The Linux Cafe is for Linux gurus, novices and the curious alike. Catch up on the latest in Penguin Land.
860 messages in 410 discussions
Latest Jul-15 by CDP (PerraultC)
430 messages in 136 discussions
Latest Jul-11 by MEDDLY
Latest Jul-9 by MRCROSSROADS
Latest Jul-4 by MEDDLY
681 messages in 250 discussions
Latest Jul-10 by MRCROSSROADS
1299 messages in 277 discussions
Latest 12/2/17 by ally (Just1Ally)
Latest Jul-5 by MRCROSSROADS
Latest Jun-29 by MRCROSSROADS
257 messages in 121 discussions
Latest Jun-25 by MRCROSSROADS
116 messages in 47 discussions
15 messages in 10 discussions
24 messages in 16 discussions
37 messages in 21 discussions
213 messages in 130 discussions
172 messages in 89 discussions
169 messages in 103 discussions
499 messages in 290 discussions
299 messages in 138 discussions
704 messages in 300 discussions
Found it then?
Yes I did. I was in the right church but the wrong pew.
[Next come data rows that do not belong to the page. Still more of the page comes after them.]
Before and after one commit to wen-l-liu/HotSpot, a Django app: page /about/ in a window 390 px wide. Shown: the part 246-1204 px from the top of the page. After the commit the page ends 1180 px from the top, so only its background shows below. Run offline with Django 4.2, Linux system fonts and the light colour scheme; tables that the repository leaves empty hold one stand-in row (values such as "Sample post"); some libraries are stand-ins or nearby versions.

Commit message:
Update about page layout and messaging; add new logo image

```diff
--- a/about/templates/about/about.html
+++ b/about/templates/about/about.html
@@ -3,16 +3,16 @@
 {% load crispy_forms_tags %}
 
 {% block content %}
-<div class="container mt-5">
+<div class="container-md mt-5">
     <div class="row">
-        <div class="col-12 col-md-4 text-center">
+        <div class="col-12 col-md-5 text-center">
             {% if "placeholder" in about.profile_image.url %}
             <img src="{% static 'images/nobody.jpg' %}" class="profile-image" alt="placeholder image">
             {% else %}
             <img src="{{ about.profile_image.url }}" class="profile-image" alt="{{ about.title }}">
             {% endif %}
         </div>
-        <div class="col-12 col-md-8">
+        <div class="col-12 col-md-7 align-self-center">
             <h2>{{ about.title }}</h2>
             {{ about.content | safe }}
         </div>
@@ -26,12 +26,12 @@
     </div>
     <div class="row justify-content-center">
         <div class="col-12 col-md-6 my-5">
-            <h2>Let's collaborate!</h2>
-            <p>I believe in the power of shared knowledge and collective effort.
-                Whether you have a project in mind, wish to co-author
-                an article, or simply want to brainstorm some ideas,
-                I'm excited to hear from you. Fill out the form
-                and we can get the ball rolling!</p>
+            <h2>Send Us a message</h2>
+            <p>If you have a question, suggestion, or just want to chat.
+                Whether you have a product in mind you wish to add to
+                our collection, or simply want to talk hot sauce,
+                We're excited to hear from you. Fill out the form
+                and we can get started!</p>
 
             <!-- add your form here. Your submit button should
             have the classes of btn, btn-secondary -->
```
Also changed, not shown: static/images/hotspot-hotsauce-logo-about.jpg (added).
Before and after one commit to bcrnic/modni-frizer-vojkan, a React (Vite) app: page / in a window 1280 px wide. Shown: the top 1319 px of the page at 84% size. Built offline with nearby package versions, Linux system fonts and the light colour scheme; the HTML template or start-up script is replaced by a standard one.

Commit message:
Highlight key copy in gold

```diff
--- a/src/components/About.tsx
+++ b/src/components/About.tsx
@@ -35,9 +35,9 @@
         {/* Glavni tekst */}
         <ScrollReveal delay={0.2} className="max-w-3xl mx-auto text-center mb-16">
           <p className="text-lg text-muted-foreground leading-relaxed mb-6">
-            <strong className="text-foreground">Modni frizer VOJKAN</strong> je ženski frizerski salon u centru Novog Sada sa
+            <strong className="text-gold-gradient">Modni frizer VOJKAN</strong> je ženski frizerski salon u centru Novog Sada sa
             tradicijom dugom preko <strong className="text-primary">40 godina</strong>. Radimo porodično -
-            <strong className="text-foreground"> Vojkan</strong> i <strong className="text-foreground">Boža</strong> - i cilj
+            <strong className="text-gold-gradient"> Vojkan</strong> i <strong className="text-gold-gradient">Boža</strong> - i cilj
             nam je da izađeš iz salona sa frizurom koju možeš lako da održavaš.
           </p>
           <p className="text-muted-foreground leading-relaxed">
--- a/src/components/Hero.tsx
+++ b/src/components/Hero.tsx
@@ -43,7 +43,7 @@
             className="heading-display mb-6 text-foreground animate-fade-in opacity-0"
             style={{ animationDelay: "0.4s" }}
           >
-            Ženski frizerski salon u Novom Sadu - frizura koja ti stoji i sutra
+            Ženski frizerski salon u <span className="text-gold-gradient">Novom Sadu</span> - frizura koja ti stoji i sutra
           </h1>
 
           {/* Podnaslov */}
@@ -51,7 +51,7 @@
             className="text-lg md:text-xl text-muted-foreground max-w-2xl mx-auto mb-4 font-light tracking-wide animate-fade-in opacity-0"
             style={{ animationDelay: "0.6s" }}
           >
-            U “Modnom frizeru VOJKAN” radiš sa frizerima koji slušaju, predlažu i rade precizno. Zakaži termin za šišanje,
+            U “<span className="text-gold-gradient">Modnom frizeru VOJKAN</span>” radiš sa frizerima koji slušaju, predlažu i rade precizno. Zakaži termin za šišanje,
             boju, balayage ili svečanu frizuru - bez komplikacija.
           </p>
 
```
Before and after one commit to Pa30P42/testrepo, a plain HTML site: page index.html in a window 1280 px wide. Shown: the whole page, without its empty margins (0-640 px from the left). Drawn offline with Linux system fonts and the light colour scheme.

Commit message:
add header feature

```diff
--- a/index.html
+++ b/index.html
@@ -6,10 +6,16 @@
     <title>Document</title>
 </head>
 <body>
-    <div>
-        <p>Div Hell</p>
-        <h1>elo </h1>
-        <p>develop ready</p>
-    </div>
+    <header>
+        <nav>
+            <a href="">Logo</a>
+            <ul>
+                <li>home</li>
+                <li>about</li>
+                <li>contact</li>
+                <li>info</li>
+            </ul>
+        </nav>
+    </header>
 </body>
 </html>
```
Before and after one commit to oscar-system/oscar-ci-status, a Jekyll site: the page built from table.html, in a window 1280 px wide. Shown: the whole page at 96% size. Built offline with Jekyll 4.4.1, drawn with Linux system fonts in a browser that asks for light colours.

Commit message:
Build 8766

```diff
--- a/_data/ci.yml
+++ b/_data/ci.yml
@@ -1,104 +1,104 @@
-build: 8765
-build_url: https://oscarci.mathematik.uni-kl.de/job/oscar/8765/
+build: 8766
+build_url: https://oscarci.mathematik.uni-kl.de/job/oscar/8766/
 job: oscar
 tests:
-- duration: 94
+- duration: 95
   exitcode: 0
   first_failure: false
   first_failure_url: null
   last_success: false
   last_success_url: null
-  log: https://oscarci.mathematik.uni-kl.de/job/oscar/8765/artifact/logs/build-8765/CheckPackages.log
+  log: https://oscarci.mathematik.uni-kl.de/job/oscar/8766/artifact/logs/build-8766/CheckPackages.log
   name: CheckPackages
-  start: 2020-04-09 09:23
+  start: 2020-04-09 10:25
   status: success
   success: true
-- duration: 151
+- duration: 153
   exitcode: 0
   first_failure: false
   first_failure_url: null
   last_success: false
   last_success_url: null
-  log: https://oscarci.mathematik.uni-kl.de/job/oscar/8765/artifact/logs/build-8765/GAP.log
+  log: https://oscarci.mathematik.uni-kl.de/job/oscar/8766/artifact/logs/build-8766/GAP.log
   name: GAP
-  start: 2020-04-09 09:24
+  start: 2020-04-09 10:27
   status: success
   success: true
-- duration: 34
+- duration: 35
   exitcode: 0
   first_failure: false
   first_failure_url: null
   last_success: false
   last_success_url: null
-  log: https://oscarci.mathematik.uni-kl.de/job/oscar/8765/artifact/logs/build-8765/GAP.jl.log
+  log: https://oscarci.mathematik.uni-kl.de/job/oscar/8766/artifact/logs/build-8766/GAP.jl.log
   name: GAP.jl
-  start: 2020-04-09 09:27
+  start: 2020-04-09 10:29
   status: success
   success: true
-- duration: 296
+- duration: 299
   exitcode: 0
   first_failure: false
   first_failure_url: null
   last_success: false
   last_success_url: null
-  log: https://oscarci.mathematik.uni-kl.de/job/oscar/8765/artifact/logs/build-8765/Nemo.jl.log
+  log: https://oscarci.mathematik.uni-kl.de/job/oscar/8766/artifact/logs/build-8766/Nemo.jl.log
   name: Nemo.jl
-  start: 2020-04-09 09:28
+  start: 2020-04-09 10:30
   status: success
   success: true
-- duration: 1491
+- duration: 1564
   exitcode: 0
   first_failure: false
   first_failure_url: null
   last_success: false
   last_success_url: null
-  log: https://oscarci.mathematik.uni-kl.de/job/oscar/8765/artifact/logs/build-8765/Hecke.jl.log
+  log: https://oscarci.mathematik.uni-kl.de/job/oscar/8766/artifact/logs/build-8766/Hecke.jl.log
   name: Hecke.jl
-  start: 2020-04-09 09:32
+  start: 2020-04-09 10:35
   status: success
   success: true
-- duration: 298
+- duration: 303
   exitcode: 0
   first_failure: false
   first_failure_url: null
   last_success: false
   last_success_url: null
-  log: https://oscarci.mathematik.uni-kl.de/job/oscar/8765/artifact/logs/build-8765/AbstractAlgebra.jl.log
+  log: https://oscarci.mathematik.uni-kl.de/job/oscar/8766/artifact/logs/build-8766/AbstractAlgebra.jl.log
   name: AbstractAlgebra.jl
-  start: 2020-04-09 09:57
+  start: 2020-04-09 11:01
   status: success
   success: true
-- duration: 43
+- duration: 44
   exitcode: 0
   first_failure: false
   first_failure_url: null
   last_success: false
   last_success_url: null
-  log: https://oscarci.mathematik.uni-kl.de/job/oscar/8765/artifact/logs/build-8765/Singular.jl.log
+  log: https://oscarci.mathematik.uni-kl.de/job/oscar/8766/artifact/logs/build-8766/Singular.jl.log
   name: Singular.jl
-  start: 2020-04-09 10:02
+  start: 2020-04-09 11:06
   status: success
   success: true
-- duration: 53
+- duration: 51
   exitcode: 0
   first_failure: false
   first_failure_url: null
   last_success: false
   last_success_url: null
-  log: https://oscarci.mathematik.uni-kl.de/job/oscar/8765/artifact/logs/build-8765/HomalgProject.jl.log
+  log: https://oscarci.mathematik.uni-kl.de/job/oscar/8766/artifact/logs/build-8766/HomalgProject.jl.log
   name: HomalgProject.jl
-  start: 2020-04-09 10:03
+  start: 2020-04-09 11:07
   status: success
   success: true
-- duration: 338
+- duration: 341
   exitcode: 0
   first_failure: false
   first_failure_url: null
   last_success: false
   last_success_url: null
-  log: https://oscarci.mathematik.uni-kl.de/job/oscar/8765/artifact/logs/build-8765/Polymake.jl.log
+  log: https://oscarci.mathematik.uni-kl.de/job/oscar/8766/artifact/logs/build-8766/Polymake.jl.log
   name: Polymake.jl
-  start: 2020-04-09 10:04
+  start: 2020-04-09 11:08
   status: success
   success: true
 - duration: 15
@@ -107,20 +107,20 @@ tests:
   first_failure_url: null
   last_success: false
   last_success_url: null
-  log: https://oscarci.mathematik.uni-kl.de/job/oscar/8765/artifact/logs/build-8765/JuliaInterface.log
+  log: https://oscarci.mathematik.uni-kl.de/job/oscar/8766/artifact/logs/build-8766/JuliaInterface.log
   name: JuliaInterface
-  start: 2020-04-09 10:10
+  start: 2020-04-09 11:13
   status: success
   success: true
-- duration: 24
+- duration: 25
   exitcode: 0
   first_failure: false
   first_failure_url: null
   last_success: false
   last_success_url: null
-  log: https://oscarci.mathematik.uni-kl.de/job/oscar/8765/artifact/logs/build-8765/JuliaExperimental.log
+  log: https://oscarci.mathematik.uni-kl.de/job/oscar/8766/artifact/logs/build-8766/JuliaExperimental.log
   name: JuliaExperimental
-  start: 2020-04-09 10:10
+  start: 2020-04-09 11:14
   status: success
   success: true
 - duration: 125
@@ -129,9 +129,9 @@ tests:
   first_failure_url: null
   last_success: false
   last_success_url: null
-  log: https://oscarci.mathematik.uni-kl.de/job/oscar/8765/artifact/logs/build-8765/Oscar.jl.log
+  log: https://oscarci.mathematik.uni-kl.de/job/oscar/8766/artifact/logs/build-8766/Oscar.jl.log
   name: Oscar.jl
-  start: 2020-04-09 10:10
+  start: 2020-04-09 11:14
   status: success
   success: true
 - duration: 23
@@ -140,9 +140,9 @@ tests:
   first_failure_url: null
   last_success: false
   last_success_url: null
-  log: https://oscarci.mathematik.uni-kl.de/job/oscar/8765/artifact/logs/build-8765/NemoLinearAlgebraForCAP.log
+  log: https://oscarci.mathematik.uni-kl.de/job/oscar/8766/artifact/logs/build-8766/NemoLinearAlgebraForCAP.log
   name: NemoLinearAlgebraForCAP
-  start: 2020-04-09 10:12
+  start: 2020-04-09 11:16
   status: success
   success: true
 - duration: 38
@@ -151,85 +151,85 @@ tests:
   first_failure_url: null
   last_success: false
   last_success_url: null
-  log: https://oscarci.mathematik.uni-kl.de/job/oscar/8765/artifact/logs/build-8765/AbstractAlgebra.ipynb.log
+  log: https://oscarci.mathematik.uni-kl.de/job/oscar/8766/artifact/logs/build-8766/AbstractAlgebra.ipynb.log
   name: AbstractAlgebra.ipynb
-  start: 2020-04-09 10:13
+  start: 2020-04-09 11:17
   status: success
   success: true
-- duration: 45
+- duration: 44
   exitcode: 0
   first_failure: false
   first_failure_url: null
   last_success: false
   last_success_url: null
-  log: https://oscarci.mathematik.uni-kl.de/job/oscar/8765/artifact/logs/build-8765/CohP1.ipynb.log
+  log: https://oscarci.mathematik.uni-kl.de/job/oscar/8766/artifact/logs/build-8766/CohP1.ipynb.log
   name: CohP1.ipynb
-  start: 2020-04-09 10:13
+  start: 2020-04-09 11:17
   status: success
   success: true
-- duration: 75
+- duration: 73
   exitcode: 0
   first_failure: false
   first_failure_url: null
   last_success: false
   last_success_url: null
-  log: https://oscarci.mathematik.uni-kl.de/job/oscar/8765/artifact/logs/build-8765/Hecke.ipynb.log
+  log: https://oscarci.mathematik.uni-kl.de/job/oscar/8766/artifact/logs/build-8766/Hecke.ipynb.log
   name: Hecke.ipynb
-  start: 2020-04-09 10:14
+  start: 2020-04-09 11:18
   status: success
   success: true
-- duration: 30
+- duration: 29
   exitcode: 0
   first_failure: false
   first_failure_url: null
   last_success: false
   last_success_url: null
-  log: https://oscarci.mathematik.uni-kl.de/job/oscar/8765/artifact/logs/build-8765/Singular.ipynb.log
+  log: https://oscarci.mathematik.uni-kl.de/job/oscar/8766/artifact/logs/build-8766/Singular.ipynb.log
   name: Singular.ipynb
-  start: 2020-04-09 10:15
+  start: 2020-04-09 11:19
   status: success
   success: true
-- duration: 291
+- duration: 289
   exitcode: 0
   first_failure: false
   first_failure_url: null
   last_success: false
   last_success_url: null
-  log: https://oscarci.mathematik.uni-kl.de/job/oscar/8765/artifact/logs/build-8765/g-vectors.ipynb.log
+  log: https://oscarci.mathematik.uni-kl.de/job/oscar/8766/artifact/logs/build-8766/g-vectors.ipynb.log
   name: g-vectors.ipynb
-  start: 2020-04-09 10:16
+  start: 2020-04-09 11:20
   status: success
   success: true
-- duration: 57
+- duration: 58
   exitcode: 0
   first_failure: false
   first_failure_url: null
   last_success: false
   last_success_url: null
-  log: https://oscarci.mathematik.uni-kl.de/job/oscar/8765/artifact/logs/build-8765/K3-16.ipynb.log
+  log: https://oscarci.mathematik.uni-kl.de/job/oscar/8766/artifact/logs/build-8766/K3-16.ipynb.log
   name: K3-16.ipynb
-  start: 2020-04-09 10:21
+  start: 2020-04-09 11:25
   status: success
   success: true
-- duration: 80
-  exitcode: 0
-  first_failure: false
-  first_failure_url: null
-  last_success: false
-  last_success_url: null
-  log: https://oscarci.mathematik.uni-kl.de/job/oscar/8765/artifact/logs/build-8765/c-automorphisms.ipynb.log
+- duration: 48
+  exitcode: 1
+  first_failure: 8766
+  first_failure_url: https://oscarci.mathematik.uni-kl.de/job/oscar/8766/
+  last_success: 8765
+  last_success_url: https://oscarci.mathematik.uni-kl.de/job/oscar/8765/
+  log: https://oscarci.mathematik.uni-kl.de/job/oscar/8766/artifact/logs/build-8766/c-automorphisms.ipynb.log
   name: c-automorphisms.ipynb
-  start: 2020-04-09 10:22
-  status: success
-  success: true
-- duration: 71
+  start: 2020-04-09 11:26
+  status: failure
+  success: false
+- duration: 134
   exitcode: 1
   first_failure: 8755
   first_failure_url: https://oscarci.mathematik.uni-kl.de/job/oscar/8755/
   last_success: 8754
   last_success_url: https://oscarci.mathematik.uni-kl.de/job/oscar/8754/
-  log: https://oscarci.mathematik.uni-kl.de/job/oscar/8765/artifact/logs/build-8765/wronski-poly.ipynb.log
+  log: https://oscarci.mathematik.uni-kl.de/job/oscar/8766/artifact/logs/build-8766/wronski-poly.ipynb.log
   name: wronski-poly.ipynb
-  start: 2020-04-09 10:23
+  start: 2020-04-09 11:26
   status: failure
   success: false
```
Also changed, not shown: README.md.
I have 4GB..
When you're prompted to install a "kernel" do you always install those? Gary just always said, you aren't going to understand most of what they want to update and install, just do it. But this one says, "The Linux Kernel is responsible for hardware and drivers support. Note that this update will not remove your existing kernel. You will still be able to boot with the current kernel by choosing the advanced options in your boot menu. Please be cautious though.. kernel regressions can affect your ability to connect to the Internet or to log in graphically. DKMS modules are compiled for the most recent kernels installed on your computer. If you are using proprietary drivers and you want to use an older kernel, you will need to remove the new one first."
Packages included in this update: linux-headers-4.10.0-40 linux-headers-4.10.0-40-generic linux-image-4.10.0-40-generic linux-image-extra-4.10.0-40-generic
It's usually safe, but sometimes it breaks stuff. For example, one of my laptop's graphic card is really picky. I updated a kernel one time and it reverted to the open source driver. Which is fine in most case, but for that machine I needed the proprietary version. Another kernel update fixed it. I'm currently running 4.13 and don't intend to attempt 4.14 for quite a while. Still too many unaddressed bugs.
I'd say that if what you have now is working okay, just leave it for now.
It is working great so I'm glad I asked. Thanks Mr. C....
Try 'free' Should have a 'man' and 'info' page, as well.
[user@localhost ~]$ free --help
-b, --bytes show output in bytes
-k, --kilo show output in kilobytes
-m, --mega show output in megabytes
-g, --giga show output in gigabytes
--tera show output in terabytes
-h, --human show human-readable output
--si use powers of 1000 not 1024
-l, --lohi show detailed low and high memory statistics
-o, --old use old format (without -/+buffers/cache line)
-t, --total show total for RAM + swap
-s N, --seconds N repeat printing every N seconds
-c N, --count N repeat printing N times, then exit
--help display this help and exit
-V, --version output version information and exit
For more details see free(1).